It is no surprise to pediatricians that child abuse is a problem that continues to affect children. Nationally, 3 million reports of child abuse and neglect allegations warrant a child protective service investigation or alternative response annually, with an estimated 8 out of every 1000 children being a victim of child abuse.1 And these are only the cases that are reported.
Pediatricians have made many attempts to prevent child abuse, often with limited success. For example, abusive head trauma prevention efforts have been shown to increase parental understanding of crying but overall do not seem to lead to a significant change in the incidence of child maltreatment.2 Pediatricians need to continue to look for novel ideas to combat child abuse. In this issue of Pediatrics, Kovski et al3 provide information about the effects of income assistance programs (tax credits) on child maltreatment reports.

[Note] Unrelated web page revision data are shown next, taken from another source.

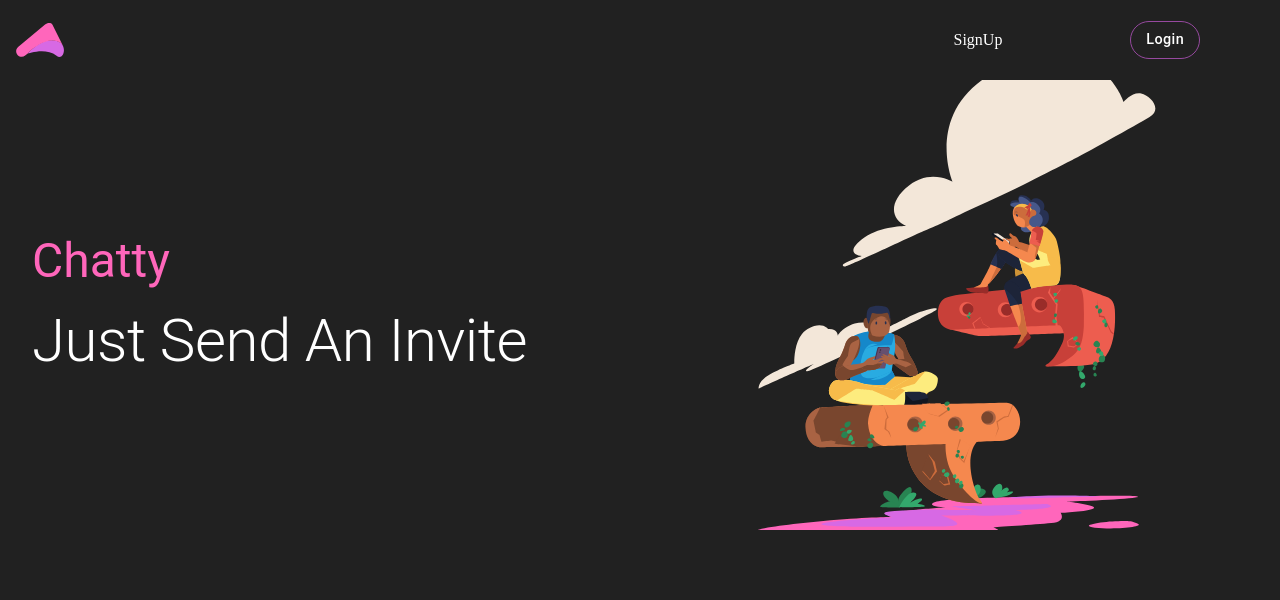
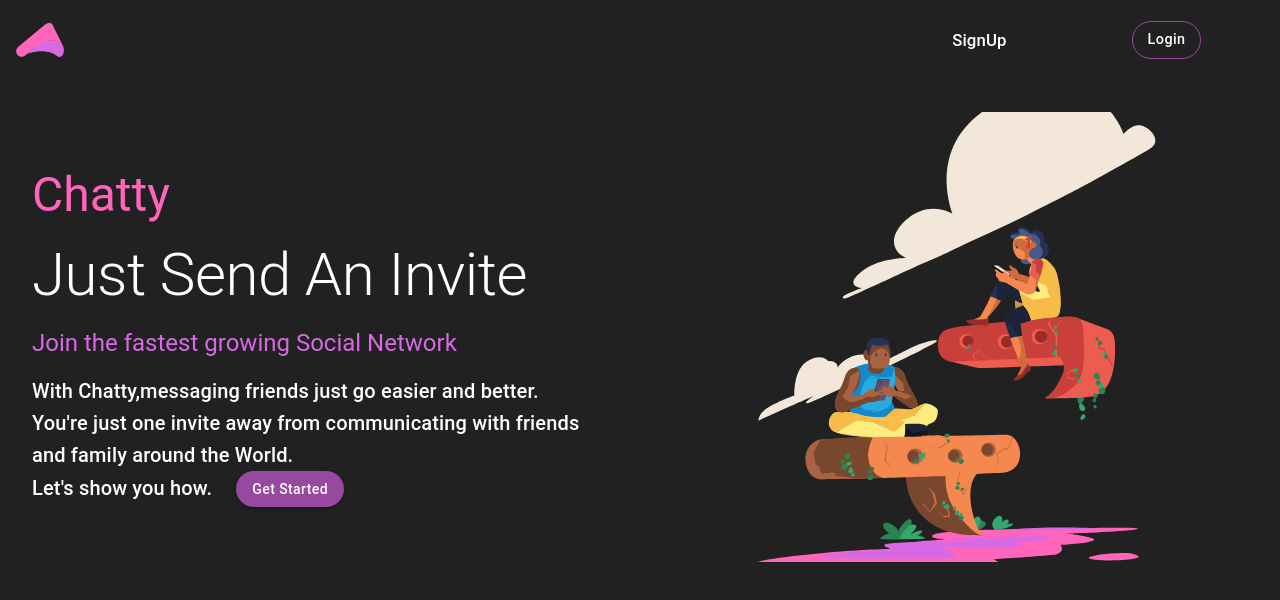
Before and after one commit to PeterKwesiAnsah/Chatty, a React (Create React App) app in the folder client/: page / in a window 1280 px wide. Shown: the top 600 px of the page. Built offline with nearby package versions, Linux system fonts and the light colour scheme.

Commit message:
landng page down

```diff
--- a/client/src/GlobalStyles.js
+++ b/client/src/GlobalStyles.js
@@ -15,21 +15,21 @@ const useStyles = makeStyles((theme) =>
 				width: '100%',
 			},
 			body: {
-				backgroundColor: `${(theme.palette.common.type === 'dark'
-					? '#212121'
-					: '#ffffff')}`,
+				backgroundColor: `${
+					theme.palette.common.type === 'dark' ? '#212121' : '#ffffff'
+				}`,
 				height: '100%',
 				width: '100%',
-				color: `${(theme.palette.common.type ==='dark'
-					? '#ffffff'
-					: '#000000')}`,
+				color: `${
+					theme.palette.common.type === 'dark' ? '#ffffff' : '#000000'
+				}`,
 			},
 			a: {
 				textDecoration: 'none',
-            },
-            li:{
-                listStyle:'none'
-            },
+			},
+			li: {
+				listStyle: 'none',
+			},
 
 			'#root': {
 				height: '100%',
--- a/client/src/layout/home/components/Landing.js
+++ b/client/src/layout/home/components/Landing.js
@@ -1,6 +1,6 @@
 import React from 'react';
 import Lottie from 'react-lottie';
-import { makeStyles, Typography } from '@material-ui/core';
+import { makeStyles, Typography, Button } from '@material-ui/core';
 import animationData from '../../../lotties/chattingAnimation.json';
 import Navbar from './Navbar';
 
@@ -10,9 +10,17 @@ const useStyles = makeStyles((theme) => ({
 		display: 'flex',
 		flexDirection: 'row-reverse',
 		alignItems: 'center',
+		marginTop: theme.spacing(4),
 	},
 	textBox: {
 		padding: theme.spacing(4),
+	},
+	btn: {
+		textTransform: 'none',
+		marginLeft: theme.spacing(3),
+		color: 'inherit',
+		borderRadius: theme.spacing(3),
+		backgroundColor: theme.palette.primary.dark,
 	},
 }));
 
@@ -41,7 +49,22 @@ const Landing = () => {
 					<Typography variant="h3" color="secondary" paragraph>
 						Chatty
 					</Typography>
-					<Typography variant="h2">Just Send An Invite</Typography>
+					<Typography variant="h2" paragraph>
+						Just Send An Invite
+					</Typography>
+					<Typography variant="h5" color="primary" paragraph>
+						Join the fastest growing Social Network
+					</Typography>
+					<div className={classes.paragraph}>
+						<Typography variant="h6">
+							With Chatty,messaging friends just go easier and better.<br></br>
+							You're just one invite away from communicating with friends
+							<br></br> and family around the World.<br></br>Let's show you how.
+							<Button variant="contained" className={classes.btn}>
+								<Typography variant="span">Get Started</Typography>
+							</Button>
+						</Typography>
+					</div>
 				</div>
 			</div>
 		</div>
--- a/client/src/layout/home/components/Navbar.js
+++ b/client/src/layout/home/components/Navbar.js
@@ -55,7 +55,7 @@ const Navbar = () => {
 				<nav>
 					<ul>
 						<li>
-							<Link to="/signUp">SignUp</Link>
+							<Link to="/signUp"><Typography variant="h6" style={{fontSize:'1.05rem'}}>SignUp</Typography></Link>
 						</li>
 						<li>
 							<Button href="/login" variant="outlined" className={classes.btn}>
```
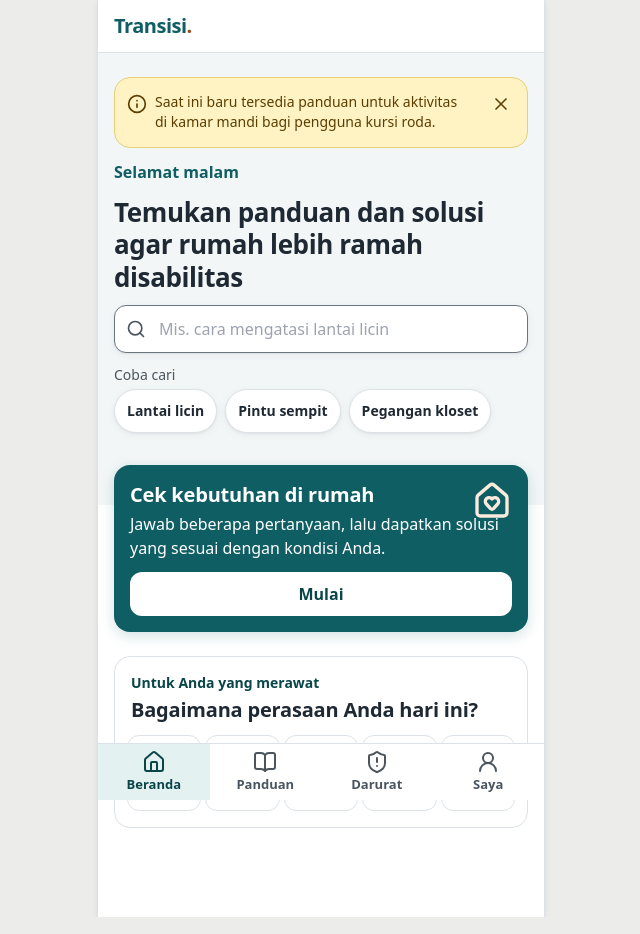
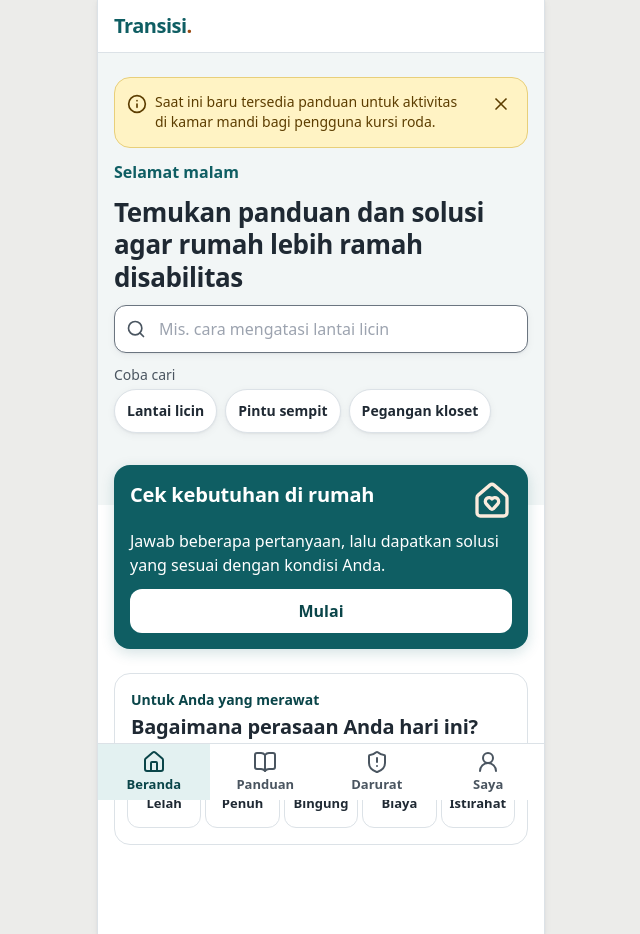
Before and after one commit to titohanafi/transisidnr, a React (Vite) app: page /#/ in a window 1280 px wide. Shown: the whole page, without its empty margins (319-959 px from the left). Built offline with nearby package versions, Linux system fonts and the light colour scheme.

Commit message:
Beranda: ikon kartu utama sebaris dengan judul, tidak menabrak deskripsi
Co-Authored-By: Claude Sonnet 5.5 <noreply@anthropic.com>

```diff
--- a/src/screens/Beranda.tsx
+++ b/src/screens/Beranda.tsx
@@ -104,14 +104,16 @@ export function Beranda() {
 
   const utama = (
     <section
-      className={`relative rounded-kartu bg-utama p-4 text-white ${adaJawaban ? "" : "-mt-16 shadow-angkat"}`}
+      className={`rounded-kartu bg-utama p-4 text-white ${adaJawaban ? "" : "relative -mt-16 shadow-angkat"}`}
       aria-labelledby="jalur-utama"
     >
-      <IkonBeranda kunci={adaJawaban ? "lanjut" : "susun"} className="absolute right-4 top-4 h-10 w-10 text-aksen-muda" />
-      <h3 id="jalur-utama" className="pr-14 text-subjudul">
-        {kartu.judul}
-      </h3>
-      <p className="mt-1 text-isi">{kartu.deskripsi}</p>
+      <div className="flex items-start justify-between gap-3">
+        <h3 id="jalur-utama" className="text-subjudul">
+          {kartu.judul}
+        </h3>
+        <IkonBeranda kunci={adaJawaban ? "lanjut" : "susun"} className="h-10 w-10 text-aksen-muda" />
+      </div>
+      <p className="mt-2 text-isi">{kartu.deskripsi}</p>
       <Link
         to={adaJawaban ? "/rencana" : "/mulai/1"}
         className="tekan mt-isi inline-flex min-h-sentuh w-full items-center justify-center rounded-tombol bg-white px-5 py-2 text-isi font-semibold text-utama-gelap hover:bg-utama-muda"
```
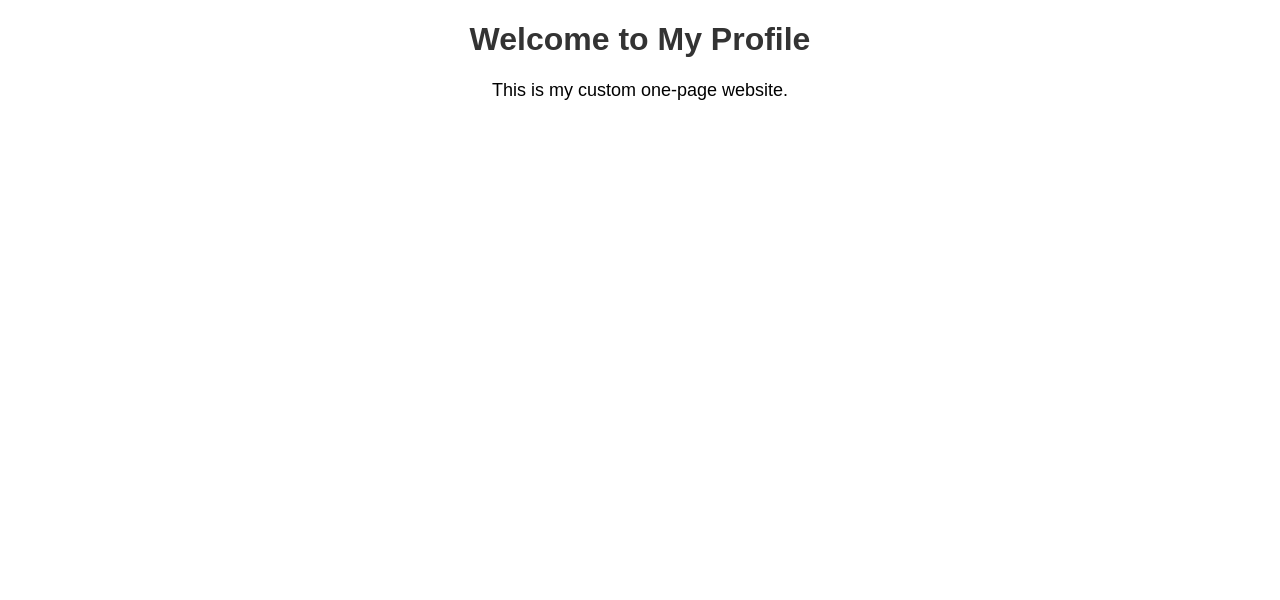
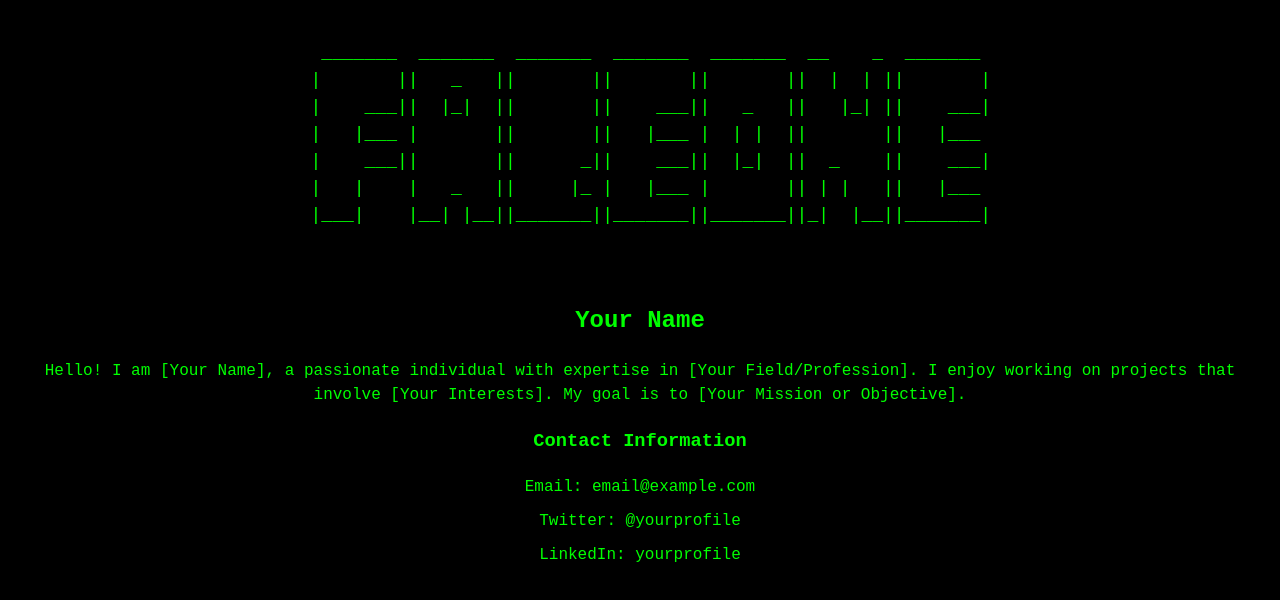
Before and after one commit to SabeehKazmi/SabeehKazmi.github.io, a plain HTML site: page index.html in a window 1280 px wide. Drawn offline with Linux system fonts and the light colour scheme.

Commit message:
initial concept commit

```diff
--- a/index.html
+++ b/index.html
@@ -3,11 +3,45 @@
 <head>
     <meta charset="UTF-8">
     <meta name="viewport" content="width=device-width, initial-scale=1.0">
-    <title>My Profile</title>
+    <title>My Retro Profile</title>
+    <style>
+        body {
+            background-color: #000;
+            color: #00FF00;
+            font-family: "Courier New", Courier, monospace;
+            text-align: center;
+            padding: 20px;
+            line-height: 1.5;
+        }
+        pre {
+            font-size: 18px;
+        }
+        a {
+            color: #00FF00;
+            text-decoration: none;
+        }
+        a:hover {
+            text-decoration: underline;
+        }
+    </style>
     <link rel="stylesheet" href="style.css">
 </head>
 <body>
-    <h1>Welcome to My Profile</h1>
-    <p>This is my custom one-page website.</p>
+    <pre>
+   _______  _______  _______  _______  _______  __    _  _______
+  |       ||   _   ||       ||       ||       ||  |  | ||       |
+  |    ___||  |_|  ||       ||    ___||   _   ||   |_| ||    ___|
+  |   |___ |       ||       ||   |___ |  | |  ||       ||   |___
+  |    ___||       ||      _||    ___||  |_|  ||  _    ||    ___|
+  |   |    |   _   ||     |_ |   |___ |       || | |   ||   |___
+  |___|    |__| |__||_______||_______||_______||_|  |__||_______|
+
+    </pre>
+    <h2>Your Name</h2>
+    <p>Hello! I am [Your Name], a passionate individual with expertise in [Your Field/Profession]. I enjoy working on projects that involve [Your Interests]. My goal is to [Your Mission or Objective].</p>
+    <h3>Contact Information</h3>
+    <p>Email: <a href="mailto:email@example.com">email@example.com</a></p>
+    <p>Twitter: <a href="https://twitter.com/yourprofile" target="_blank">@yourprofile</a></p>
+    <p>LinkedIn: <a href="https://linkedin.com/in/yourprofile" target="_blank">yourprofile</a></p>
 </body>
 </html>
--- a/style.css
+++ b/style.css
@@ -1,14 +1,32 @@
 body {
-    font-family: Arial, sans-serif;
+    background-color: #000;
+    color: #00FF00;
+    font-family: "Courier New", Courier, monospace;
     text-align: center;
+    padding: 20px;
     margin: 0;
-    padding: 0;
 }
 
-h1 {
-    color: #333;
+pre {
+    font-size: 18px;
+    margin: 20px 0;
+}
+
+h2, h3 {
+    margin: 20px 0;
+    color: #00FF00;
 }
 
 p {
-    font-size: 18px;
+    margin: 10px 0;
+    font-size: 16px;
 }
+
+a {
+    color: #00FF00;
+    text-decoration: none;
+}
+
+a:hover {
+    text-decoration: underline;
+}
```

Poverty is a known risk factor in child maltreatment. Kovski et al3 conducted a quasi-experimental study to estimate the association between Earned Income Tax Credit/Child Tax Credits and child maltreatment reports. They found that for every $1000 in per-child tax refund in this annual lump sum payment, reports to Child Protective Services declined by 2.3% the week of payment and declined by 7.7% in the 4 weeks after payment. The authors hypothesize the continued decline to 4 weeks may be related to the length of time that debts or other financial obstacles are resolved by these tax credit funds. The findings by Kovski et al3 that there is a sustained decline in reports to Child Protective Services after receipt of the yearly tax refund raises the question: could the increase in monthly payments of the Child Tax Credit in 2021 have a more sustained decrease in reports to Child Protective Services? This is a question worth exploring.
Previous research has demonstrated the influence of economic factors on parenting and child abuse reports. For example, the Great Recession was associated with increased risk of child abuse4 and worse parenting behaviors.4 The study by Kovski et al3 adds to the growing body of research regarding the effectiveness of population-level interventions to decrease child abuse and neglect. A previous study also found that for every $1000 per person increase in state spending on public benefit, there was a decrease in child abuse reports and substantiations, foster care placements, and even child-maltreatment–related fatalities.5 Other studies have shown decreases not only in child abuse reports, but also in admissions for the most serious child abuse injury, abusive head trauma, after population-level interventions such as paid family leave and the introduction of the earned income tax credit.6,7
Clearly, complete elimination of poverty would have important implications in the prevention of child maltreatment; however, we must pick a realistic goal. We recommend that, at a minimum, pediatricians should screen and provide referrals for social needs, such as food and housing insecurity. We also advocate that local, state, and federal officials ensure that policies such as income assistance programs continue to support vulnerable families.
COMPANION PAPER: A companion to this article can be found online at www.pediatrics.org/cgi/doi/10.1542/peds.2021-054939.
FUNDING: No external funding.
CONFLICT OF INTEREST DISCLOSURES: The authors have indicated they have no potential conflicts of interest to disclose.